If you start to revise before you’ve reached the end, you’re likely to begin dawdling with the revisions and putting off the difficult task of writing.
– Pearl S. Buck
Currently I’m rewriting the prequel novel to four linked short stories in Beyond the Tripping Point. I’m expanding and complicating the plot and telling the story from four points of view. The original novel had only one POV – the first person singular – Dana. Yes it is the fraternal twins again and my own head has been going back and forth from the points of view of Dana, her twin Bast, her son David, and a suspect who isn’t named. I am following the rules of one character’s POV per scene or chapter.
However, all this to-ing and fro-ing makes it more difficult to keep track of timelines, who is doing what and the biggie – consistency in story line, in character’s actions, etc. To lower the muddle factor, I started a new file called “Follow-up List.” Every time something occurs that requires checking/changing for consistency, timeline – even research, it goes on the list. Right now timeline, consistency and keeping all the police constables sorted out are the big factors.
Why am I doing this? Besides the obvious, if you constantly stop writing to do research or sort out characters and timeline, you lose your creative flow. Mind you, I am going back for a few things if they are interfering with moving the plot along from where I am working. But the research can wait – some of it is just re-checking facts I’m not sure I got right. Or some detail such as a name change, can be fixed by using the Find and Replace Word features – preferably at the end of your writing session.

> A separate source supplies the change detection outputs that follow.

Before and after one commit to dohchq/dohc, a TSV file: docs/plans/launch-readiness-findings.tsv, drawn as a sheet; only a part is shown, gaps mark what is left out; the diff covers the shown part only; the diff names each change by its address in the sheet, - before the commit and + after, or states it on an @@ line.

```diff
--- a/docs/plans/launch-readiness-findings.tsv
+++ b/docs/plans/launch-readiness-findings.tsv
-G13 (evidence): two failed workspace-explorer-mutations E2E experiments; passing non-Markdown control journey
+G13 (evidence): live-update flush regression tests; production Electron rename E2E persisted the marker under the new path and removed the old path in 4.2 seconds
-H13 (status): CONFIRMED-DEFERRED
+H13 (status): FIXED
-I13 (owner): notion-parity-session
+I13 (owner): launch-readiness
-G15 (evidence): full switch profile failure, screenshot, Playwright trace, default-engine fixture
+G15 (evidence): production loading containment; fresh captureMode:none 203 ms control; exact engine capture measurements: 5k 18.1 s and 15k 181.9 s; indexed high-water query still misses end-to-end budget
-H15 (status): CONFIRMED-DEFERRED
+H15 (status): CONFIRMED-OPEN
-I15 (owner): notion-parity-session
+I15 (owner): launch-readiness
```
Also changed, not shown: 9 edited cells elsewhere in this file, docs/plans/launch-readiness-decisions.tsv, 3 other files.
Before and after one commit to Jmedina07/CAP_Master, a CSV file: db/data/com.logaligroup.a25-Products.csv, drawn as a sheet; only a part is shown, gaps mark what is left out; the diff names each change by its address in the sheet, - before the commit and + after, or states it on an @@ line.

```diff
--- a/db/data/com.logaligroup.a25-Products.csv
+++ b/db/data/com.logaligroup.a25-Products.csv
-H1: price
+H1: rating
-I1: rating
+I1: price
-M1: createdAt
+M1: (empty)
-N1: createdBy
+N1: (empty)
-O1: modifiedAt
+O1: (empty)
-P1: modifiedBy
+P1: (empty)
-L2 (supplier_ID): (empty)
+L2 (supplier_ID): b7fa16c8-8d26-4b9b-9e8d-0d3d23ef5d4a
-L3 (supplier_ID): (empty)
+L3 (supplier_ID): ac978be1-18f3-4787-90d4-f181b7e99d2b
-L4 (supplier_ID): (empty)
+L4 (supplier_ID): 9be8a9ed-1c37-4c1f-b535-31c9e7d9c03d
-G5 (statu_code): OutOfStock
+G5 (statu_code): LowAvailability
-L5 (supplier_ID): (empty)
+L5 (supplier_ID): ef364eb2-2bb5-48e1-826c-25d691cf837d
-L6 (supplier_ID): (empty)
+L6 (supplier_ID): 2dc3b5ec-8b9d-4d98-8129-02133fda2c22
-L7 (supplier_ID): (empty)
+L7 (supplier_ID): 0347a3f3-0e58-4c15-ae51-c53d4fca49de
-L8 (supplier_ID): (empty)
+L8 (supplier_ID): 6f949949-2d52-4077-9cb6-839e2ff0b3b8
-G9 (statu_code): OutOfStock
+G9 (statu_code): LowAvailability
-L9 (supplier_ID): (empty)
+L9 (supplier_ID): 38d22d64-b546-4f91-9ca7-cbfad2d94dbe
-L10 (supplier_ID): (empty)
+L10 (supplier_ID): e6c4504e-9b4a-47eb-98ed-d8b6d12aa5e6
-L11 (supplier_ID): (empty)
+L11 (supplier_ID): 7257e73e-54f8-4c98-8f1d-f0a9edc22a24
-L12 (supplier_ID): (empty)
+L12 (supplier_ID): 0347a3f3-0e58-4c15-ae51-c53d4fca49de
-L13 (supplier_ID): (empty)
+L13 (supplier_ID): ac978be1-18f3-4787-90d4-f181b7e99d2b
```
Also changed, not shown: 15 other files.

Another action I take (and I’ve mentioned it in an earlier post) is refusing to stall over a word that doesn’t seem quite right or is repetitious. Stopping to look it up in the Thesaurus, even if online, also breaks the creative flow. For example, as I wrote this blog post, I spelled Thesaurus incorrectly but did not correct it immediately. Here Word underlined it in red so I could go back and change it. For repetitious words or words not quite right, you just need to put (word) or (repetition) in brackets after the offending word and return to it later in your rewrite or in my case, another rewrite to fine-tune the rewrite I’m doing now. One final suggestion – format your manuscript before you start writing. Or if your situation is similar to mine – a rewrite of a novel originally written 10 or 11 years ago, where the formatting was different, you can leave it until you are finished. Stopping to fix paragraph formatting stops the creative flow.
And how is my massive rewrite going? Nearly finished the first big rewrite. If all goes well I’m hoping to have it done by the end of the day tomorrow. Afterwards, I want to let it sit for a few days and then go through my follow-up list and well, follow it.
Meantime, I’m doing plenty of PR for my short story collection Beyond the Tripping Point. Tonight I’m doing a sort of performance reading of a short story excerpt as part of the Periodical Writers Association of Canada’s Talent Night. Sometime between 8 p.m. and 11 p.m. I’ll be onstage at the Free Times Cafe in downtown Toronto. If you are in the Toronto area perhaps you can drop in. Check out http://www.freetimescafe.com/ for more information, including location, or go to my website http://www.samcraw.com under Beyond the Tripping Point where I’m posting upcoming readings, etc. as I get them. All my links are either on this book page or at the top of my website home page you will find the usual social media icons.
And if you click on the book icon at the top of this post, when you get to amazon.com, please read my bio and click on the Like Icon. Thanks.
Keep the creative flow going.
Sharon A. Crawford